Small-scale portable photovoltaic-battery-LED systems with submersible LED units to replace kerosene-based artisanal fishing lamps for sub-Saharan African lakes

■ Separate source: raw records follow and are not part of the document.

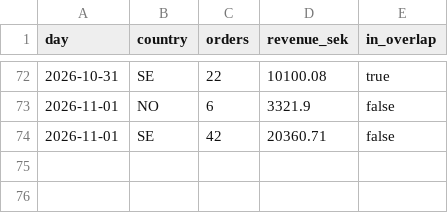
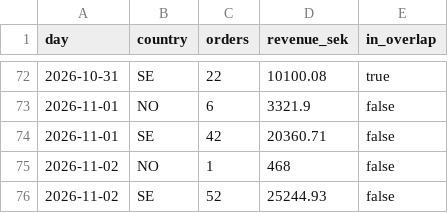
Before and after one commit to tiendatpham2407-bot/dashboard, a CSV file: report_orders_daily.csv, drawn as a sheet; only a part is shown, gaps mark what is left out; the diff names each change by its address in the sheet, - before the commit and + after, or states it on an @@ line.

Commit message:
Cập nhật report_orders_daily.csv 2026-11-03 09:32

```diff
--- a/report_orders_daily.csv
+++ b/report_orders_daily.csv
+row 75: 2026-11-02 | NO | 1 | 468 | false
+row 76: 2026-11-02 | SE | 52 | 25244.93 | false
```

McHenry, M.P., Doepel, D., Onyango, B.O. and Opara, U.L. (2014) Small-scale portable photovoltaic-battery-LED systems with submersible LED units to replace kerosene-based artisanal fishing lamps for sub-Saharan African lakes. Renewable Energy, 62 . pp. 276-284.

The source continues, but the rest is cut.